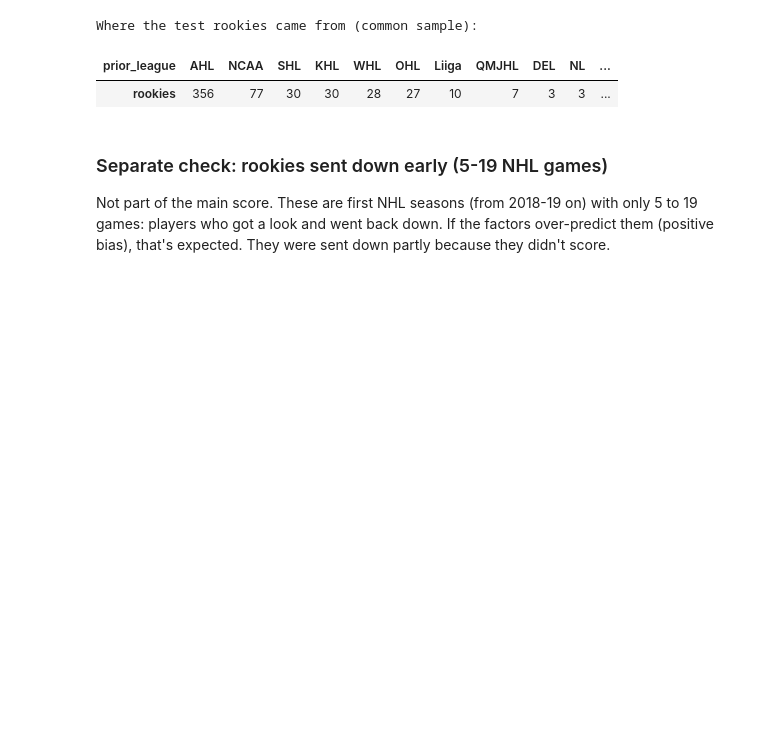
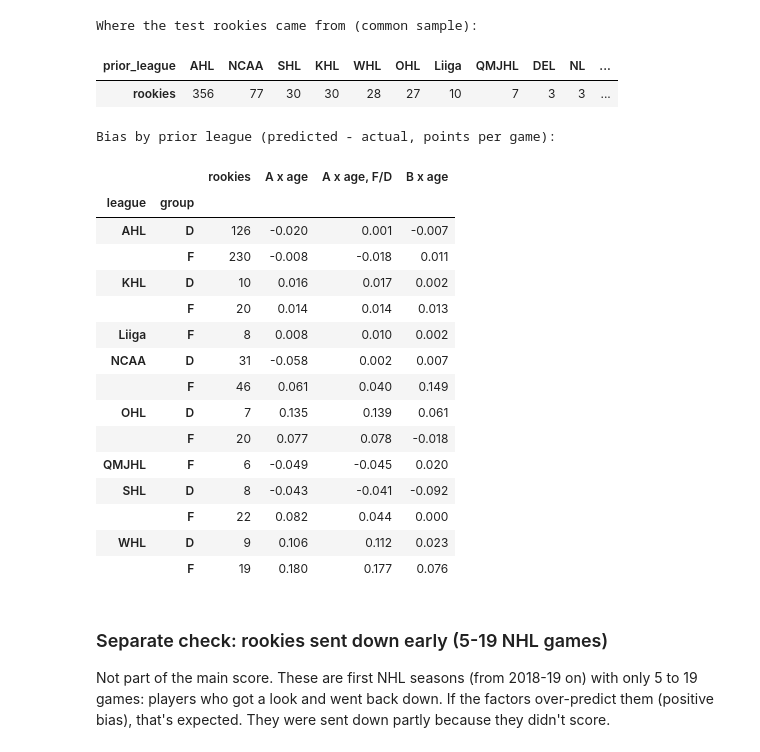
Before and after one commit to ryanc2525/hockey-war, a Jupyter notebook: notebooks/16_nhle.ipynb, the cells around one changed output. Saved outputs shown, nothing was run; the diff lists cells and outputs as text; code cells hidden in the pictures; blank space fills up the shorter version.

```diff
--- a/notebooks/16_nhle.ipynb
+++ b/notebooks/16_nhle.ipynb
@@ -534,6 +558,40 @@ test.loc[common, "prior_league"].value_counts().head(12).to_frame("rookies").T
 Where the test rookies came from (common sample):
 | prior_league | AHL | NCAA | SHL | KHL | WHL | OHL | Liiga | QMJHL | DEL | NL | ... |
 | rookies | 356 | 77 | 30 | 30 | 28 | 27 | 10 | 7 | 3 | 3 | ... |
+# %%
+# Bias by prior league and position: predicted minus actual points per game, weighted by NHL games.
+# Positive = the factor over-predicts rookies from that league. Cells with 5+ test rookies only.
+SHOW = ["A x age", "A x age, F/D", "B x age"]
+t = test[common]
+rows = []
+for (lg, g), part in t.groupby(["prior_league", "group"]):
+    if len(part) < 5:
+        continue
+    r = {"league": lg, "group": g, "rookies": len(part)}
+    for k in SHOW:
+        r[k] = gp_bias(part["nhl_ppg"], preds[k][part.index], part["nhl_gp"])
+    rows.append(r)
+by_league = pd.DataFrame(rows).set_index(["league", "group"])
+print("Bias by prior league (predicted - actual, points per game):")
+by_league.round(3)
+# %% [output]
+Bias by prior league (predicted - actual, points per game):
+|  |  | rookies | A x age | A x age, F/D | B x age |
+| league | group |  |  |  |  |
+| AHL | D | 126 | -0.020 | 0.001 | -0.007 |
+|  | F | 230 | -0.008 | -0.018 | 0.011 |
+| KHL | D | 10 | 0.016 | 0.017 | 0.002 |
+|  | F | 20 | 0.014 | 0.014 | 0.013 |
+| Liiga | F | 8 | 0.008 | 0.010 | 0.002 |
+| NCAA | D | 31 | -0.058 | 0.002 | 0.007 |
+|  | F | 46 | 0.061 | 0.040 | 0.149 |
+| OHL | D | 7 | 0.135 | 0.139 | 0.061 |
+|  | F | 20 | 0.077 | 0.078 | -0.018 |
+| QMJHL | F | 6 | -0.049 | -0.045 | 0.020 |
+| SHL | D | 8 | -0.043 | -0.041 | -0.092 |
+|  | F | 22 | 0.082 | 0.044 | 0.000 |
+| WHL | D | 9 | 0.106 | 0.112 | 0.023 |
+|  | F | 19 | 0.180 | 0.177 | 0.076 |
 # %% [markdown]
 ### Separate check: rookies sent down early (5-19 NHL games)
 
```
Also changed, not shown: parts of 12 cells of this notebook, 1 other file.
__________________________________________________
#### [Required work]
Look through the entries above for the word "rows". Say how many lines contain it, using only a number.

#### [Written reply]
3